Yellow-oatmeal flowers of the windmill palms
like brains lashed to fans-
even they think of cool paradise,
Not this sterile air-conditioned chill
or the Arizona hell in which they sway becomingly.
Every time I return to Phoenix I see these palms
as a child’s height marks on a kitchen wall,
taller now than the yuccas they were planted with,
taller than the Texas sage trimmed
to a perfect gray-green globe with pointillist
lavender blooms, taller than I,
who stopped growing years ago and commenced instead
my slow, almost imperceptible slouch
to my parents’ old age:
Father’s painful bend- really a bending of a bend-
to pick up the paper at the end of the sidewalk;
Mother, just released from Good Samaritan,
curled sideways on a sofa watching the soaps,
an unwanted tear inching down
at the plight of some hapless Hilary or Tiffany.
How she’d rail against television as a waste of time!

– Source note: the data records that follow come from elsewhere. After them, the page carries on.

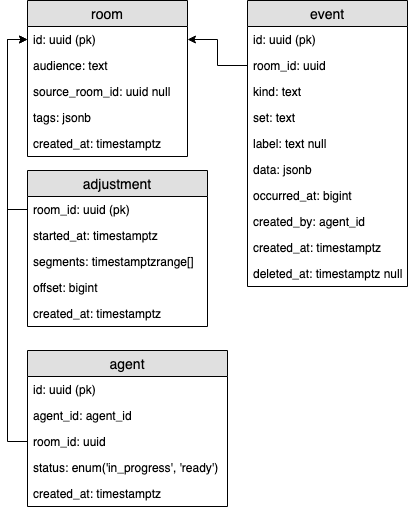
The draw.io diagram docs/src/impl/event.schema.png in foxford/event, before a commit. Source tidied: cells renumbered, new cells last; positions are measured from the earlier drawing's top-left corner, leaving out a move shared by most shapes.
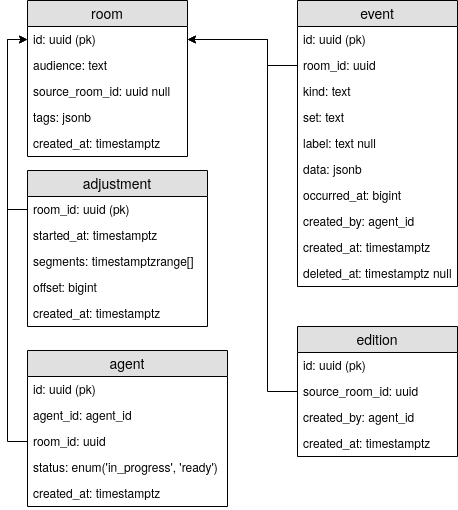
Above is the later version.

Change to the diagram source:
```diff
@@ -57,7 +57,7 @@
       <mxGeometry y="130" width="200" height="26" as="geometry" />
     </mxCell>
     <mxCell id="20" value="event" style="swimlane;fontStyle=0;horizontal=1;startSize=26;fillColor=#e0e0e0;swimlaneFillColor=#ffffff;align=center;fontSize=14;" parent="1" vertex="1">
-      <mxGeometry x="220" width="160" height="286" as="geometry" />
+      <mxGeometry x="270" width="160" height="286" as="geometry" />
     </mxCell>
     <mxCell id="21" value="id: uuid (pk)" style="text;strokeColor=none;fillColor=none;spacingLeft=4;spacingRight=4;overflow=hidden;fontSize=12;" parent="20" vertex="1">
       <mxGeometry y="26" width="160" height="26" as="geometry" />
@@ -96,7 +96,35 @@
       <mxGeometry relative="1" as="geometry" />
     </mxCell>
     <mxCell id="33" style="edgeStyle=orthogonalEdgeStyle;rounded=0;jettySize=auto;html=1;exitX=0;exitY=0.5;exitDx=0;exitDy=0;entryX=1;entryY=0.5;entryDx=0;entryDy=0;" parent="1" edge="1" source="22" target="3">
-      <mxGeometry relative="1" as="geometry" />
+      <mxGeometry relative="1" as="geometry">
+        <Array as="points">
+          <mxPoint x="240" y="65" />
+          <mxPoint x="240" y="39" />
+        </Array>
+      </mxGeometry>
     </mxCell>
+    <mxCell id="34" value="edition" style="swimlane;fontStyle=0;horizontal=1;startSize=26;fillColor=#e0e0e0;swimlaneFillColor=#ffffff;align=center;fontSize=14;" parent="1" vertex="1">
+      <mxGeometry x="270" y="326" width="160" height="130" as="geometry" />
+    </mxCell>
+    <mxCell id="35" value="id: uuid (pk)" style="text;strokeColor=none;fillColor=none;spacingLeft=4;spacingRight=4;overflow=hidden;fontSize=12;" parent="34" vertex="1">
+      <mxGeometry y="26" width="160" height="26" as="geometry" />
+    </mxCell>
+    <mxCell id="36" value="source_room_id: uuid&#10;" style="text;strokeColor=none;fillColor=none;spacingLeft=4;spacingRight=4;overflow=hidden;points=[[0,0.5],[1,0.5]];portConstraint=eastwest;fontSize=12;" parent="34" vertex="1">
+      <mxGeometry y="52" width="160" height="26" as="geometry" />
+    </mxCell>
+    <mxCell id="37" value="created_by: agent_id" style="text;strokeColor=none;fillColor=none;spacingLeft=4;spacingRight=4;overflow=hidden;fontSize=12;" parent="34" vertex="1">
+      <mxGeometry y="78" width="160" height="26" as="geometry" />
+    </mxCell>
+    <mxCell id="38" value="created_at: timestamptz" style="text;strokeColor=none;fillColor=none;spacingLeft=4;spacingRight=4;overflow=hidden;fontSize=12;" parent="34" vertex="1">
+      <mxGeometry y="104" width="160" height="26" as="geometry" />
+    </mxCell>
+    <mxCell id="39" style="edgeStyle=orthogonalEdgeStyle;rounded=0;jettySize=auto;html=1;exitX=0;exitY=0.5;exitDx=0;exitDy=0;" parent="1" edge="1" source="36" target="3">
+      <mxGeometry relative="1" as="geometry">
+        <Array as="points">
+          <mxPoint x="240" y="391" />
+          <mxPoint x="240" y="39" />
+        </Array>
+      </mxGeometry>
+    </mxCell>
   </root>
 </mxGraphModel>
```
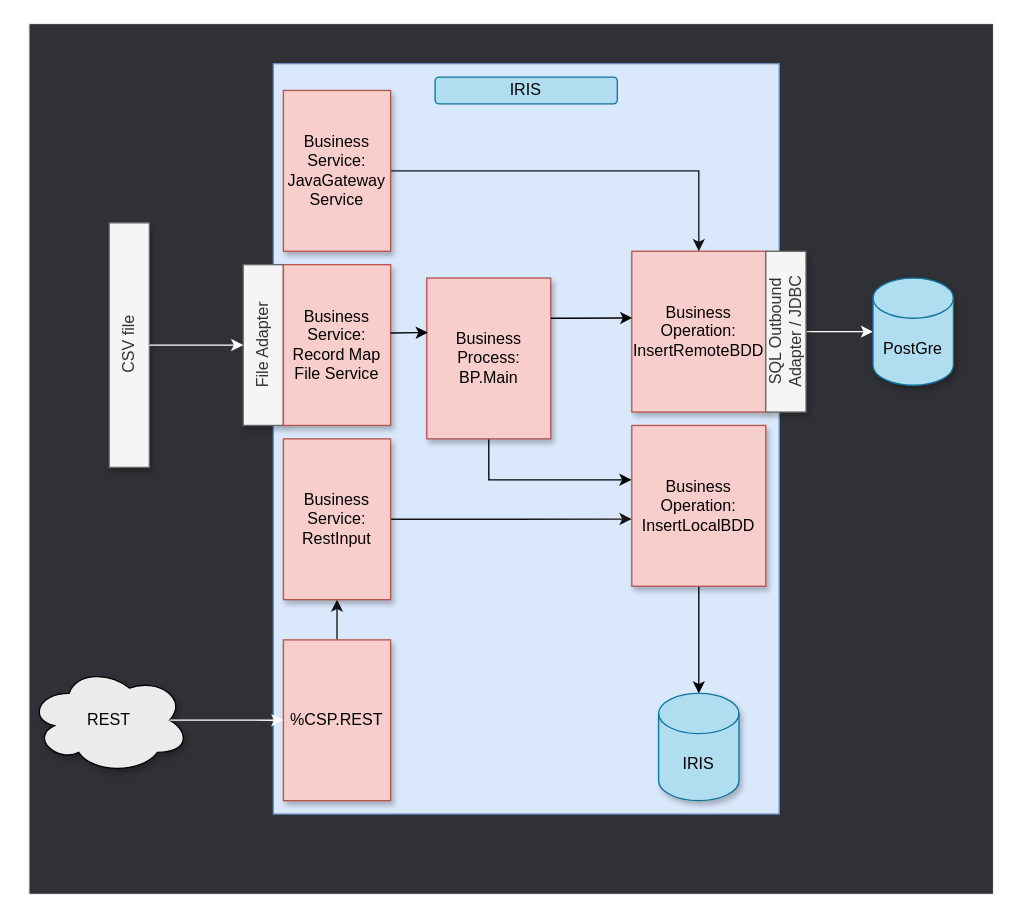
Before: misc/img/FrameworkAdapted.drawio in grongierisc/formation-template, a draw.io diagram. Source tidied: cells renumbered, new cells numbered last; positions are measured from the earlier drawing's top-left corner, leaving out a move shared by most shapes. Both pictures are drawn from the tidied source at 134%, with x=0, y=0 at pixel (28, 23).
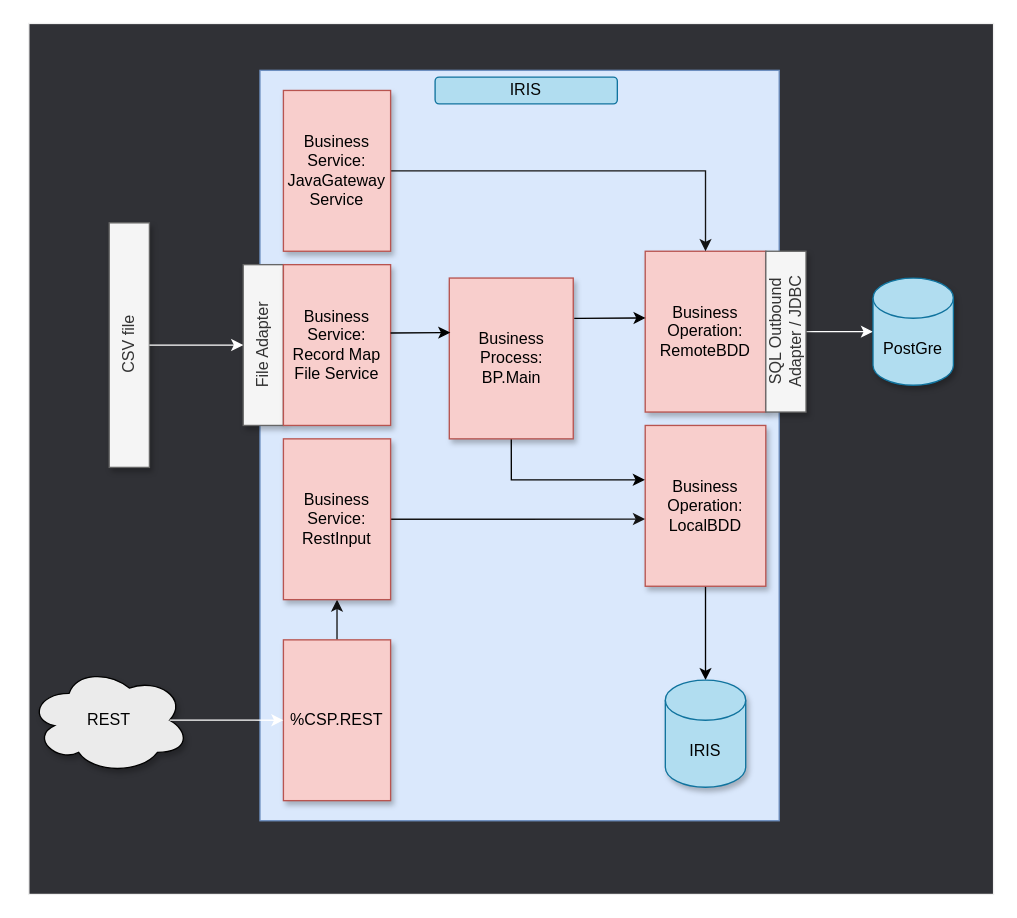
Above is the later version.

Commit message (it also covers changes not shown here):
Details framework

What changed in the source:
```diff
@@
     <mxCell id="3" style="rounded=0;whiteSpace=wrap;html=1;horizontal=1;verticalAlign=top;strokeColor=#6c8ebf;glass=0;shadow=0;sketch=0;fillColor=#dae8fc;" parent="1" vertex="1">
-      <mxGeometry x="182.5" y="30" width="377.5" height="560" as="geometry" />
+      <mxGeometry x="172.5" y="35" width="387.5" height="560" as="geometry" />
     </mxCell>
@@
-    <mxCell id="5" value="&lt;font color=&quot;#000000&quot;&gt;Business Operation:&lt;br&gt;InsertLocalBDD&lt;/font&gt;" style="rounded=0;whiteSpace=wrap;html=1;verticalAlign=middle;fillColor=#f8cecc;strokeColor=#b85450;shadow=1;" parent="1" vertex="1">
-      <mxGeometry x="450" y="300" width="100" height="120" as="geometry" />
+    <mxCell id="5" value="&lt;font color=&quot;#000000&quot;&gt;Business Operation:&lt;br&gt;LocalBDD&lt;/font&gt;" style="rounded=0;whiteSpace=wrap;html=1;verticalAlign=middle;fillColor=#f8cecc;strokeColor=#b85450;shadow=1;" parent="1" vertex="1">
+      <mxGeometry x="460" y="300" width="90" height="120" as="geometry" />
     </mxCell>
@@
     <mxCell id="16" value="&lt;div&gt;&lt;font color=&quot;#000000&quot;&gt;IRIS&lt;/font&gt;&lt;/div&gt;" style="shape=cylinder3;whiteSpace=wrap;html=1;boundedLbl=1;backgroundOutline=1;size=15;rounded=0;shadow=1;glass=0;sketch=0;fillColor=#b1ddf0;align=center;verticalAlign=middle;strokeColor=#10739e;" parent="1" vertex="1">
-      <mxGeometry x="470" y="500" width="60" height="80" as="geometry" />
+      <mxGeometry x="475" y="490" width="60" height="80" as="geometry" />
     </mxCell>
@@
     <mxCell id="18" value="&lt;font color=&quot;#000000&quot;&gt;Business Process:&lt;br&gt;BP.Main&lt;br&gt;&lt;/font&gt;" style="rounded=0;whiteSpace=wrap;html=1;verticalAlign=middle;fillColor=#f8cecc;strokeColor=#b85450;shadow=1;" parent="1" vertex="1">
-      <mxGeometry x="297" y="190" width="92.5" height="120" as="geometry" />
+      <mxGeometry x="313.8" y="190" width="92.5" height="120" as="geometry" />
     </mxCell>
@@
-    <mxCell id="20" value="&lt;font color=&quot;#000000&quot;&gt;Business Operation: InsertRemoteBDD&lt;/font&gt;" style="rounded=0;whiteSpace=wrap;html=1;verticalAlign=middle;fillColor=#f8cecc;strokeColor=#b85450;shadow=1;" parent="1" vertex="1">
-      <mxGeometry x="450" y="170" width="100" height="120" as="geometry" />
+    <mxCell id="20" value="&lt;font color=&quot;#000000&quot;&gt;Business Operation: RemoteBDD&lt;/font&gt;" style="rounded=0;whiteSpace=wrap;html=1;verticalAlign=middle;fillColor=#f8cecc;strokeColor=#b85450;shadow=1;" parent="1" vertex="1">
+      <mxGeometry x="460" y="170" width="90" height="120" as="geometry" />
     </mxCell>
-    <mxCell id="21" style="edgeStyle=orthogonalEdgeStyle;rounded=0;sketch=0;jettySize=auto;html=1;shadow=0;startArrow=none;startFill=0;strokeColor=#000000;exitX=1;exitY=0.25;exitDx=0;exitDy=0;entryX=0.003;entryY=0.415;entryDx=0;entryDy=0;entryPerimeter=0;" parent="1" edge="1" source="18" target="20">
+    <mxCell id="21" style="edgeStyle=orthogonalEdgeStyle;rounded=0;sketch=0;jettySize=auto;html=1;shadow=0;startArrow=none;startFill=0;strokeColor=#000000;entryX=0.003;entryY=0.415;entryDx=0;entryDy=0;entryPerimeter=0;exitX=1.008;exitY=0.251;exitDx=0;exitDy=0;exitPerimeter=0;" parent="1" edge="1" source="18" target="20">
       <mxGeometry relative="1" as="geometry">
         <Array as="points">
-          <mxPoint x="400" y="220" />
-          <mxPoint x="400" y="220" />
+          <mxPoint x="410" y="220" />
         </Array>
       </mxGeometry>
     </mxCell>
```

Now, with one arthritis-mangled hand,
she aims the remote control at the set
and flicks it off in triumph, turning to me
as I turn to the trees framed in the Arcadia door.
Her smile of affection melts into the back of my head,
a throb that presses me forward,
hand pressed to glass. I feel the desert heat
and see the beautiful shudders of the palms in the yard
and wonder why I despised this place so,
why I moved from city to temperate city, anywhere
without palms and cactus trees.
I found no paradise, as my parents know,
but neither did they, with their eager sprinklers
and scrawny desert plants pumped up to artificial splendor,
and their lives sighing away, exhaling slowly,
the man and woman
who teach me now as they could not before
to prefer real hell to any imaginary paradise.